» Directions for this task: Where a line of the material includes the string "Notes", copy that line.

━━ Record extracts

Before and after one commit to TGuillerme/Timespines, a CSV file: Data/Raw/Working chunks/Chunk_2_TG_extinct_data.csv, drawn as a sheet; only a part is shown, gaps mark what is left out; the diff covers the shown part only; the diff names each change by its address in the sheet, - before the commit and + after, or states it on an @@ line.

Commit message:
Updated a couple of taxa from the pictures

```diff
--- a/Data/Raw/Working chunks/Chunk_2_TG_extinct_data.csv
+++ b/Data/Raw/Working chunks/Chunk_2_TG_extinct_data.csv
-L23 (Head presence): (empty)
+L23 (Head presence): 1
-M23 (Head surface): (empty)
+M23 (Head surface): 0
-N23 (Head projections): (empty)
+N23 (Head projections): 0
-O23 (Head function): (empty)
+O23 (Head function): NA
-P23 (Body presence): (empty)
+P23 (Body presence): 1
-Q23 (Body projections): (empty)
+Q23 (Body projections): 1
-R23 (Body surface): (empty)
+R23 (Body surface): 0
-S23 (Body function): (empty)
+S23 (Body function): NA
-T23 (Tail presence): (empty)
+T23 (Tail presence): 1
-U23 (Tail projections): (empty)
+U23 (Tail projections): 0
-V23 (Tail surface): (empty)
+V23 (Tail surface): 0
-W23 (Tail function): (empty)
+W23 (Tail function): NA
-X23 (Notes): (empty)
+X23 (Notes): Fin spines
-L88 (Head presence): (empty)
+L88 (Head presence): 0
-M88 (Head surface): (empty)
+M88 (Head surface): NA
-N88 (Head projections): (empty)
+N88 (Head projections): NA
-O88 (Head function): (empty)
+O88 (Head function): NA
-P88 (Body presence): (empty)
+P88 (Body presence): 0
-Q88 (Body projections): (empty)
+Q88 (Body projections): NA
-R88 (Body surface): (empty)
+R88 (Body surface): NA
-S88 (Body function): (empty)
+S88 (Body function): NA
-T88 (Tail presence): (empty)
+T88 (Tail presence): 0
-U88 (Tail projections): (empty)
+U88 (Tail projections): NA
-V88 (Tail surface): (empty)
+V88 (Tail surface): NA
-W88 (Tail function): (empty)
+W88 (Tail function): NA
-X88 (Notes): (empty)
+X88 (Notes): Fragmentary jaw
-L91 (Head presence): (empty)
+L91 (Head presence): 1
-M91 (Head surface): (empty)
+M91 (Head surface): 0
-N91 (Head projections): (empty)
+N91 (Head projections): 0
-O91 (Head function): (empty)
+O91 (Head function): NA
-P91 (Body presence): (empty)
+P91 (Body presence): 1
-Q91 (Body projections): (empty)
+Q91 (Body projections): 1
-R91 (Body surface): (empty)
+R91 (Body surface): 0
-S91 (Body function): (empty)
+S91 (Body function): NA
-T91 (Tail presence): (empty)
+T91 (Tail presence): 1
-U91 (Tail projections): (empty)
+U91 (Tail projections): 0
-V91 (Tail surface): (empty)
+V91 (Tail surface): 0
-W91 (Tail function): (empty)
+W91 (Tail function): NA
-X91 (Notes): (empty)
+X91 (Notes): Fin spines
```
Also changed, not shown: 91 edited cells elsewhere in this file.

━━━━

» Task output:
-X23 (Notes): (empty)
+X23 (Notes): Fin spines
-X88 (Notes): (empty)
+X88 (Notes): Fragmentary jaw
-X91 (Notes): (empty)
+X91 (Notes): Fin spines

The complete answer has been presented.